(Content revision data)
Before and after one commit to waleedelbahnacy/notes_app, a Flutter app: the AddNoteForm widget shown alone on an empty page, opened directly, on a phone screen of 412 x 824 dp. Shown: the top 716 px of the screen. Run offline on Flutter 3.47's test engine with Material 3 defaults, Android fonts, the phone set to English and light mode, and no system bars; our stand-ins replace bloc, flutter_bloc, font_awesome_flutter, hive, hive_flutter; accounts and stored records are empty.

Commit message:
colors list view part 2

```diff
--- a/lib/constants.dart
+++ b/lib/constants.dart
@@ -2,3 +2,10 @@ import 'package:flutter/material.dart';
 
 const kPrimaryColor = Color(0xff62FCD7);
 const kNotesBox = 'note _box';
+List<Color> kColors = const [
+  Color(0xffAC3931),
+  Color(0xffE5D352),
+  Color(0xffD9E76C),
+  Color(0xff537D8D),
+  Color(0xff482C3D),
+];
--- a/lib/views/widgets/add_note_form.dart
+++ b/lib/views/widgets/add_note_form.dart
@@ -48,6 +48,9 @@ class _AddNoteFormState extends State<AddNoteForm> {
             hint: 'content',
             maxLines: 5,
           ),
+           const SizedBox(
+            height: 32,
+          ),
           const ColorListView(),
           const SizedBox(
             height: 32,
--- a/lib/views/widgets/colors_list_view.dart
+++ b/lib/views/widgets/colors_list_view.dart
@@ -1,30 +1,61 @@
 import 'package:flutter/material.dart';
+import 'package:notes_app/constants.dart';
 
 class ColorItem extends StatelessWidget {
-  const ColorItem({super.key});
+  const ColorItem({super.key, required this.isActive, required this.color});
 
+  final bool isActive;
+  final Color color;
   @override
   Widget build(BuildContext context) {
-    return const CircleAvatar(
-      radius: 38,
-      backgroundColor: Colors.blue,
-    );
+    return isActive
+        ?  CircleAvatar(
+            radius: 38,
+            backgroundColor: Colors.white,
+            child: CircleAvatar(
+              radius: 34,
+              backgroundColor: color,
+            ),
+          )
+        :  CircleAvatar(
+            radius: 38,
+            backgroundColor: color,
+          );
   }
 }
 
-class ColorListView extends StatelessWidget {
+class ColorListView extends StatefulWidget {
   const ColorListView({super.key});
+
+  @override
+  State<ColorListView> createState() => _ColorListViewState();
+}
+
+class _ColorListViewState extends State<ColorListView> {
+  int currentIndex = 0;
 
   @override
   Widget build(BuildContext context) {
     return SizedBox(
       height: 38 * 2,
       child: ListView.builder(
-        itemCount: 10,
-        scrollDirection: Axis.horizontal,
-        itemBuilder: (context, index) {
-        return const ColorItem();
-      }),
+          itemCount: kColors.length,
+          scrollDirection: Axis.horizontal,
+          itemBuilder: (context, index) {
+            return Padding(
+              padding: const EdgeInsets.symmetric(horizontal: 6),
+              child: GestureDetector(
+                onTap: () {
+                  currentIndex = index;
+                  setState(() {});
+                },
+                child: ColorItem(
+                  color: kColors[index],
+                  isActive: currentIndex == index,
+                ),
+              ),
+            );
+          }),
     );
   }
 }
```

**Task directions:** Each record above should be output again exactly.

**Expected output:**
Before and after one commit to waleedelbahnacy/notes_app, a Flutter app: the AddNoteForm widget shown alone on an empty page, opened directly, on a phone screen of 412 x 824 dp. Shown: the top 716 px of the screen. Run offline on Flutter 3.47's test engine with Material 3 defaults, Android fonts, the phone set to English and light mode, and no system bars; our stand-ins replace bloc, flutter_bloc, font_awesome_flutter, hive, hive_flutter; accounts and stored records are empty.

Commit message:
colors list view part 2

```diff
--- a/lib/constants.dart
+++ b/lib/constants.dart
@@ -2,3 +2,10 @@ import 'package:flutter/material.dart';
 
 const kPrimaryColor = Color(0xff62FCD7);
 const kNotesBox = 'note _box';
+List<Color> kColors = const [
+  Color(0xffAC3931),
+  Color(0xffE5D352),
+  Color(0xffD9E76C),
+  Color(0xff537D8D),
+  Color(0xff482C3D),
+];
--- a/lib/views/widgets/add_note_form.dart
+++ b/lib/views/widgets/add_note_form.dart
@@ -48,6 +48,9 @@ class _AddNoteFormState extends State<AddNoteForm> {
             hint: 'content',
             maxLines: 5,
           ),
+           const SizedBox(
+            height: 32,
+          ),
           const ColorListView(),
           const SizedBox(
             height: 32,
--- a/lib/views/widgets/colors_list_view.dart
+++ b/lib/views/widgets/colors_list_view.dart
@@ -1,30 +1,61 @@
 import 'package:flutter/material.dart';
+import 'package:notes_app/constants.dart';
 
 class ColorItem extends StatelessWidget {
-  const ColorItem({super.key});
+  const ColorItem({super.key, required this.isActive, required this.color});
 
+  final bool isActive;
+  final Color color;
   @override
   Widget build(BuildContext context) {
-    return const CircleAvatar(
-      radius: 38,
-      backgroundColor: Colors.blue,
-    );
+    return isActive
+        ?  CircleAvatar(
+            radius: 38,
+            backgroundColor: Colors.white,
+            child: CircleAvatar(
+              radius: 34,
+              backgroundColor: color,
+            ),
+          )
+        :  CircleAvatar(
+            radius: 38,
+            backgroundColor: color,
+          );
   }
 }
 
-class ColorListView extends StatelessWidget {
+class ColorListView extends StatefulWidget {
   const ColorListView({super.key});
+
+  @override
+  State<ColorListView> createState() => _ColorListViewState();
+}
+
+class _ColorListViewState extends State<ColorListView> {
+  int currentIndex = 0;
 
   @override
   Widget build(BuildContext context) {
     return SizedBox(
       height: 38 * 2,
       child: ListView.builder(
-        itemCount: 10,
-        scrollDirection: Axis.horizontal,
-        itemBuilder: (context, index) {
-        return const ColorItem();
-      }),
+          itemCount: kColors.length,
+          scrollDirection: Axis.horizontal,
+          itemBuilder: (context, index) {
+            return Padding(
+              padding: const EdgeInsets.symmetric(horizontal: 6),
+              child: GestureDetector(
+                onTap: () {
+                  currentIndex = index;
+                  setState(() {});
+                },
+                child: ColorItem(
+                  color: kColors[index],
+                  isActive: currentIndex == index,
+                ),
+              ),
+            );
+          }),
     );
   }
 }
```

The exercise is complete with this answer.